*** Opening Records for this task ***

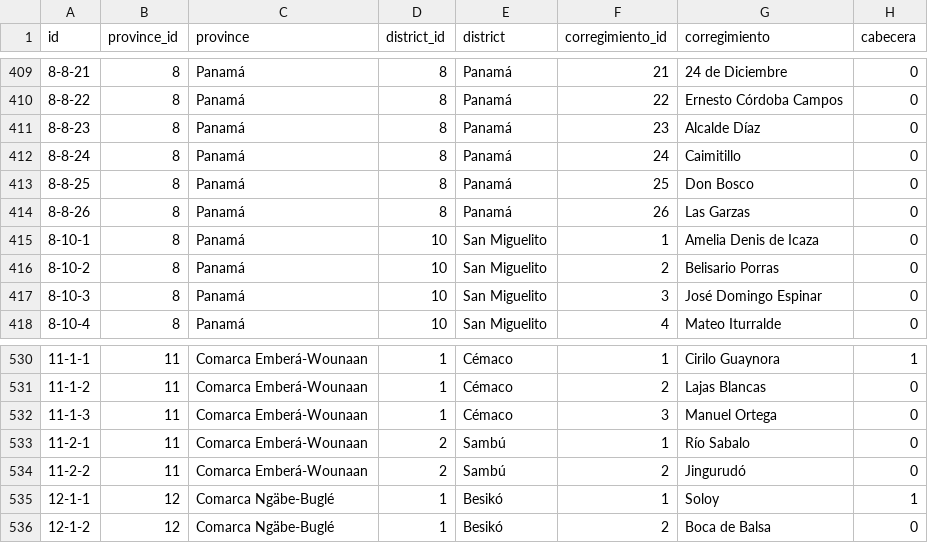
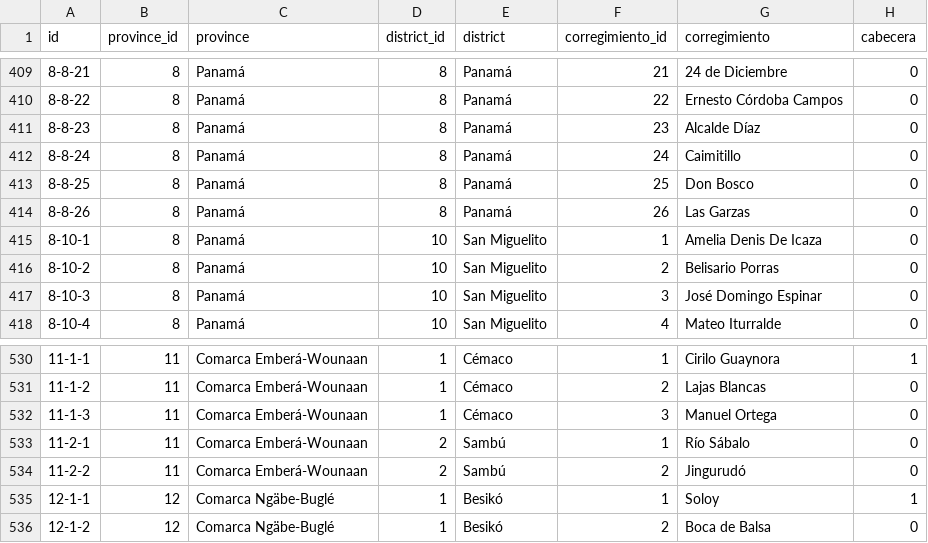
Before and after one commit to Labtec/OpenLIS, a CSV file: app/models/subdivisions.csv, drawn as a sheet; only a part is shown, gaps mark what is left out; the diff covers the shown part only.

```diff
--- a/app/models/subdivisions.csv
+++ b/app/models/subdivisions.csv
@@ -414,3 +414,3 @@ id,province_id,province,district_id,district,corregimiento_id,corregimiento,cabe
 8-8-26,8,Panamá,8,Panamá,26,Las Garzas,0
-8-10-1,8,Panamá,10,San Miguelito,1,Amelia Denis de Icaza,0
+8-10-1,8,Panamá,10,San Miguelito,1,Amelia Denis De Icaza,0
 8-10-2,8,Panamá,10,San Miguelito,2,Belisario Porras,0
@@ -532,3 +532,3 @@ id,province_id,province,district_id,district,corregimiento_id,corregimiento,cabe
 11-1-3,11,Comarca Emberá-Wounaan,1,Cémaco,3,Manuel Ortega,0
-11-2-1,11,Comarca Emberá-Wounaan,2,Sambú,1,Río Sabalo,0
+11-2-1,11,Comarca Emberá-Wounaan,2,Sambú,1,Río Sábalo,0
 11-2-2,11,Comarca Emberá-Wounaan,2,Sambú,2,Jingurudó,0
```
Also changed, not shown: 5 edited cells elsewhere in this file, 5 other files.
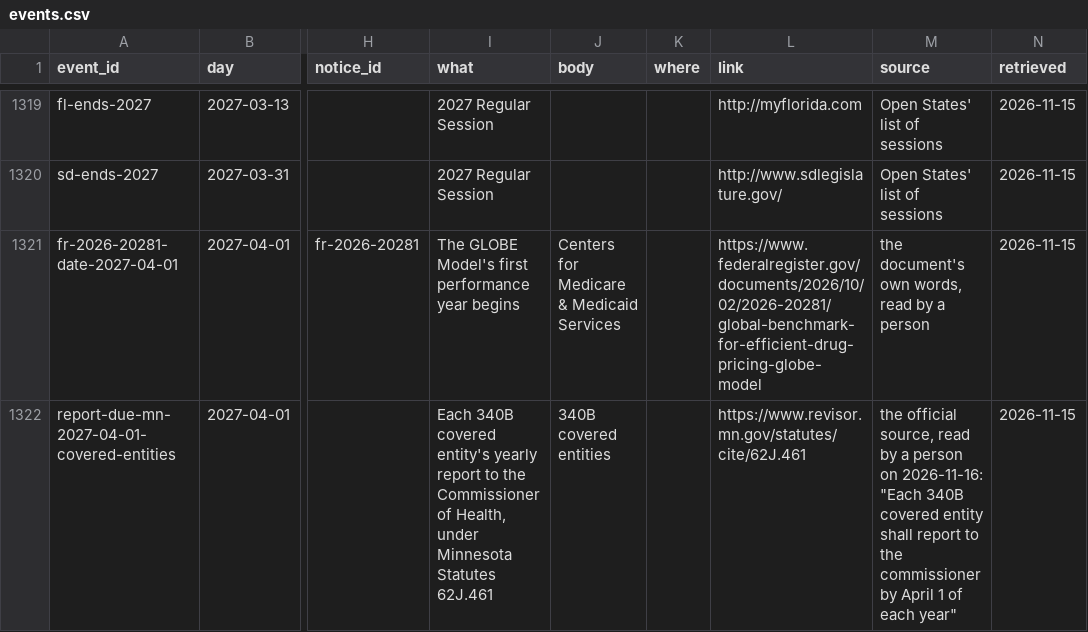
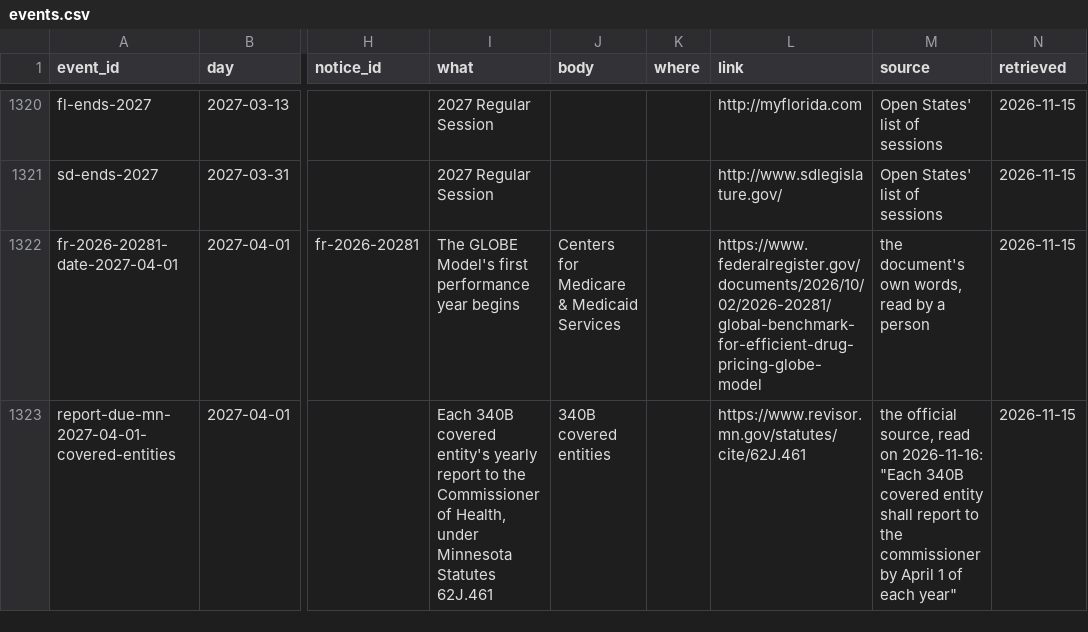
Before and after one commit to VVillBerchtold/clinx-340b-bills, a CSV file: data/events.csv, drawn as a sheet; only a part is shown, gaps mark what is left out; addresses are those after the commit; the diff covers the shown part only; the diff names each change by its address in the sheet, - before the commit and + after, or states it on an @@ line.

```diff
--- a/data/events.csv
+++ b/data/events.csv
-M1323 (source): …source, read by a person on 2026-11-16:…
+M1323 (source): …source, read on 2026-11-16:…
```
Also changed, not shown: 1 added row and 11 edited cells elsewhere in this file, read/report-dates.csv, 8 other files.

*** Closing Records for this task ***

What you are asked to do – Leaving every picture aside, repeat the listing exactly.

Answer to this task –
Before and after one commit to Labtec/OpenLIS, a CSV file: app/models/subdivisions.csv, drawn as a sheet; only a part is shown, gaps mark what is left out; the diff covers the shown part only.

```diff
--- a/app/models/subdivisions.csv
+++ b/app/models/subdivisions.csv
@@ -414,3 +414,3 @@ id,province_id,province,district_id,district,corregimiento_id,corregimiento,cabe
 8-8-26,8,Panamá,8,Panamá,26,Las Garzas,0
-8-10-1,8,Panamá,10,San Miguelito,1,Amelia Denis de Icaza,0
+8-10-1,8,Panamá,10,San Miguelito,1,Amelia Denis De Icaza,0
 8-10-2,8,Panamá,10,San Miguelito,2,Belisario Porras,0
@@ -532,3 +532,3 @@ id,province_id,province,district_id,district,corregimiento_id,corregimiento,cabe
 11-1-3,11,Comarca Emberá-Wounaan,1,Cémaco,3,Manuel Ortega,0
-11-2-1,11,Comarca Emberá-Wounaan,2,Sambú,1,Río Sabalo,0
+11-2-1,11,Comarca Emberá-Wounaan,2,Sambú,1,Río Sábalo,0
 11-2-2,11,Comarca Emberá-Wounaan,2,Sambú,2,Jingurudó,0
```
Also changed, not shown: 5 edited cells elsewhere in this file, 5 other files.
Before and after one commit to VVillBerchtold/clinx-340b-bills, a CSV file: data/events.csv, drawn as a sheet; only a part is shown, gaps mark what is left out; addresses are those after the commit; the diff covers the shown part only; the diff names each change by its address in the sheet, - before the commit and + after, or states it on an @@ line.

```diff
--- a/data/events.csv
+++ b/data/events.csv
-M1323 (source): …source, read by a person on 2026-11-16:…
+M1323 (source): …source, read on 2026-11-16:…
```
Also changed, not shown: 1 added row and 11 edited cells elsewhere in this file, read/report-dates.csv, 8 other files.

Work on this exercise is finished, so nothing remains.